I’ve been thinking a lot about how to give back and how to find my place in the programming world. As a continuation of that thinking, I decided to do a deep-dive into something I imagine a lot of experienced programmers want to do: mentor.
There are three broad categories of mentor opportunities:
- Paid mentoring opportunities
- Partial and Unofficial mentoring opportunities
- Volunteer mentoring opportunities
Here are just a few I encountered through conversations or a few simple internet searches. I imagined there are more lurking out there.
- Code Mentor – A web development mentor marketplace. After getting vetted, you’ll have a nice little image of yourself along with your main selling points and rates on the website.
- Mentor Cruise – A much broader mentoring website where users can get mentoring on not just web development, but business, design, and data as well.
- Thinkful – This is one I have tried personally as a mentee. I thought it was very valuable to have a mentor help me through problems. I imagine it’s very fulfilling for the mentor as well. They offer courses in software engineering, data science, analytics, product management, and design. I imagine they have mentors for all of those programs.
- Make Your Own – I feel like I suggest this for everything on my blog, but it’s true. I see so many folks getting into mentoring simply by calling themself a coach/mentor, publishing this new title on their website or LinkedIn profile, and marketing themselves as such. If you get some coaching/mentoring clients, you’ve made it!

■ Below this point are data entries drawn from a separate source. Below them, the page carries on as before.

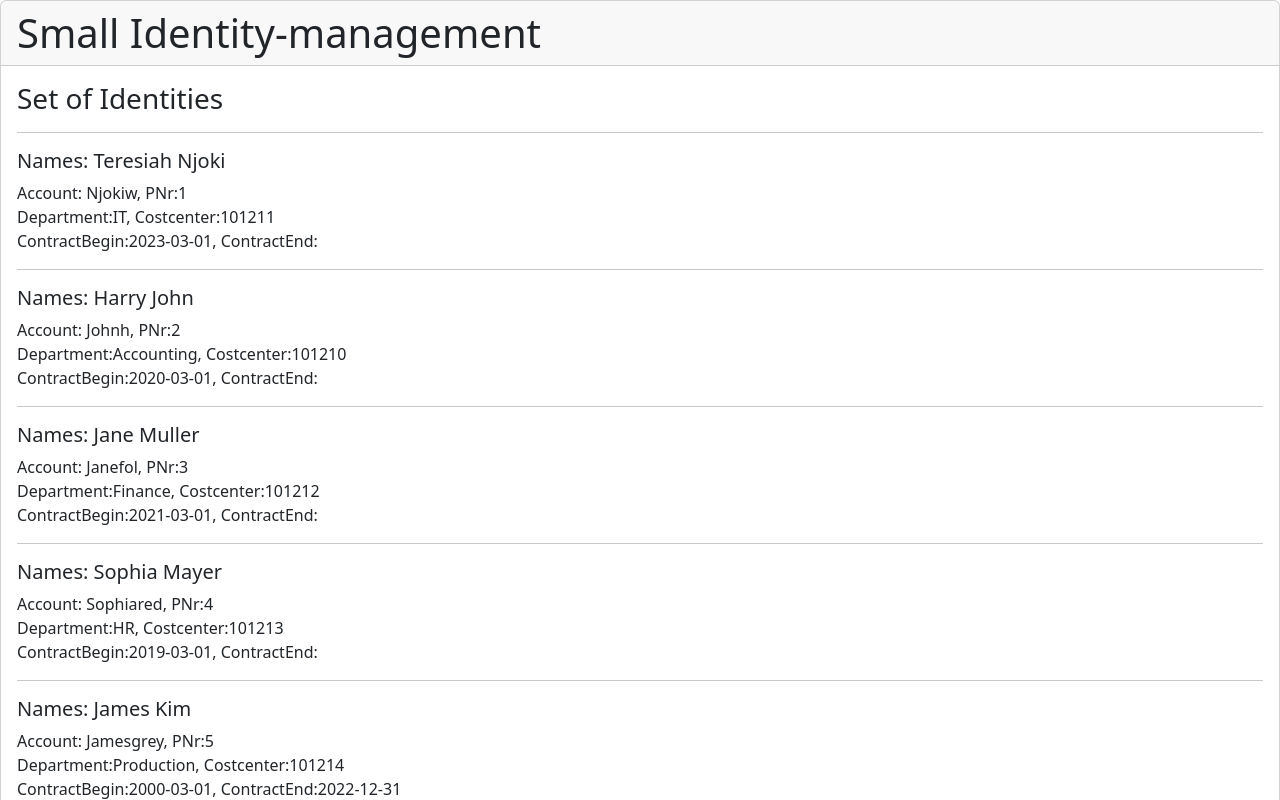
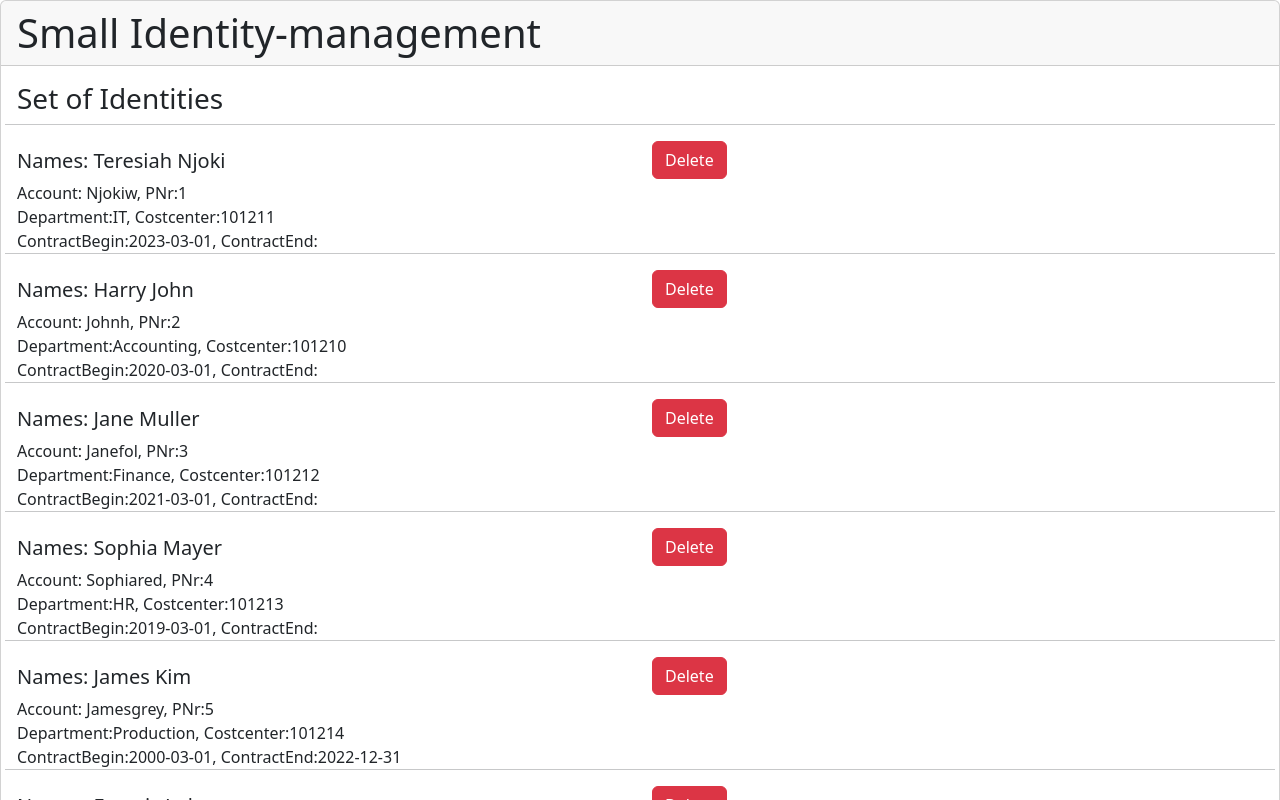
Before and after one commit to Wnjoki/angular-webdev, an Angular app in the folder identity-management/: page / in a window 1280 px wide. Shown: the top 800 px of the page. Built offline with nearby package versions, Linux system fonts and the light colour scheme.

Commit message:
Added a delete button

```diff
--- a/identity-management/src/app/app.component.html
+++ b/identity-management/src/app/app.component.html
@@ -5,26 +5,30 @@
     <div class="card-body">
         <h3 class="card-title">Set of Identities</h3>
         <div class="grid">
-        <div class="Row" *ngFor="let Identity of Identities">
-            <div class=""col>
+            <div class="row" *ngFor="let Identity of Identities">
                 <hr>
-                <div class="h5 mt-2" >
-                  Names:  {{Identity.firstname}}  {{Identity.lastname}}
+                <div class="col">
+                    <div class="h5 mt-2">
+                        Names: {{Identity.firstname}} {{Identity.lastname}}
                     </div>
-                <div  >
-                    Account:  {{Identity.accountname}},  PNr:{{Identity.personalnr}}
+                    <div>
+                        Account: {{Identity.accountname}}, PNr:{{Identity.personalnr}}
                     </div>
-                  <div >
-                    Department:{{Identity.department}},  Costcenter:{{Identity.costcenter}}
+                    <div>
+                        Department:{{Identity.department}}, Costcenter:{{Identity.costcenter}}
                     </div>
-                  <div >
-                    ContractBegin:{{Identity.startDate | date:"yyyy-MM-dd"}},  ContractEnd:{{Identity.endDate | date:"yyyy-MM-dd"}}
+                    <div>
+                        ContractBegin:{{Identity.startDate | date:"yyyy-MM-dd"}}, ContractEnd:{{Identity.endDate |
+                        date:"yyyy-MM-dd"}}
+                    </div>
+                </div>
+
+                <div class="col">
+                    <button type="button" class="btn btn-danger" (click)="DeleteIdentity(Identity)">Delete</button>
                 </div>
 
             </div>
         </div>
-      </div>
         <p class="card-text">With supporting text below as a natural lead-in to additional content.</p>
-
     </div>
 </div>
--- a/identity-management/src/app/app.component.ts
+++ b/identity-management/src/app/app.component.ts
@@ -10,18 +10,22 @@ export class AppComponent {
   title = 'Small Identity-management';
 
   Identities: Identity[] = [{
-    firstname:"Teresiah",
-    lastname:"Njoki",
-    accountname:"Njokiw",
-    personalnr:1,
-    costcenter:"101211",
-    department:"IT",
-    startDate:new Date("2023-03-01"),
+    firstname: "Teresiah",
+    lastname: "Njoki",
+    accountname: "Njokiw",
+    personalnr: 1,
+    costcenter: "101211",
+    department: "IT",
+    startDate: new Date("2023-03-01"),
   },
-  {firstname:"Harry",lastname:"John",accountname:"Johnh",personalnr:2,costcenter:"101210",department:"Accounting",startDate:new Date("2020-03-01"),},
-  {firstname:"Jane",lastname:"Muller",accountname:"Janefol",personalnr:3,costcenter:"101212",department:"Finance",startDate:new Date("2021-03-01"),},
-  {firstname:"Sophia",lastname:"Mayer",accountname:"Sophiared",personalnr:4,costcenter:"101213",department:"HR",startDate:new Date("2019-03-01"),},
-  {firstname:"James",lastname:"Kim",accountname:"Jamesgrey",personalnr:5,costcenter:"101214",department:"Production",startDate:new Date("2000-03-01"),endDate:new Date("2022-12-31")},
-  {firstname:"Francis",lastname:"Luke",accountname:"Frankblue",personalnr:6,costcenter:"101215",department:"Accounting",startDate:new Date("2023-03-01"),}
+  { firstname: "Harry", lastname: "John", accountname: "Johnh", personalnr: 2, costcenter: "101210", department: "Accounting", startDate: new Date("2020-03-01"), },
+  { firstname: "Jane", lastname: "Muller", accountname: "Janefol", personalnr: 3, costcenter: "101212", department: "Finance", startDate: new Date("2021-03-01"), },
+  { firstname: "Sophia", lastname: "Mayer", accountname: "Sophiared", personalnr: 4, costcenter: "101213", department: "HR", startDate: new Date("2019-03-01"), },
+  { firstname: "James", lastname: "Kim", accountname: "Jamesgrey", personalnr: 5, costcenter: "101214", department: "Production", startDate: new Date("2000-03-01"), endDate: new Date("2022-12-31") },
+  { firstname: "Francis", lastname: "Luke", accountname: "Frankblue", personalnr: 6, costcenter: "101215", department: "Accounting", startDate: new Date("2023-03-01"), }
   ];
+
+  DeleteIdentity(MyIdentity: Identity): void {
+    this.Identities = this.Identities.filter(i => i != MyIdentity)
+  }
 }
```
Also changed, not shown: identity-management/src/app/identities.ts (+8 -8 lines). Lines whose indentation alone changed are shown as unchanged.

A closely related concept to mentoring is teaching. There are so many paid opportunities to teach, especially at web dev bootcamps. Too many to list here. If you feel like you might want to mix in presentation skills with a dash of facilitation and mentorship, teaching might be the path for you. Just google who the local bootcamps are in your area and apply.
Partial and Unofficial Paid Opportunities
Higher level individual contributor and managerial track positions like Senior Engineer, Lead Engineer, and Architect typically involve mentoring more junior engineers. This is usually codified in the job description. If you find yourself in this situation, GREAT! You can probably stop reading this.
But don’t despair everybody else! Just because mentoring isn’t in your job description or implied by your title doesn’t mean it can’t happen. Many workplaces have structured mentorship programs. Ask around or go ahead and get the ball rolling to start one. It’s also worth bringing this desire up with your supervisor. They might be able to shine a light on little mentorship opportunities you might be missing in the day-to-day work on the team.
There are also less structured ways of working on mentorship skills on the job. Invest the time and energy on being more helpful, empathic, patient, and knowledgable in your interactions with coworkers. Open your eyes to the many little moments every day where you see someone struggling or could benefit from a little direction. Those opportunities are all around us. I don’t imagine too many employers would get upset with you for doing this on the clock.
Getting paid to do something fundamentally changes your relationship with that activity. Perhaps after some careful consideration you’ve reached the conclusion that you’d rather do it for free. Or you lack the experience or certainty to pursue a paid opportunity at this time. Thankfully not everything you do has to be compensated. In the spirit of generosity you can do it as a volunteer. There are many volunteer mentor/teaching opportunities mentioned here in my previous blog post.
Did I miss an opportunity? Are you a mentor yourself? Tell me about it below.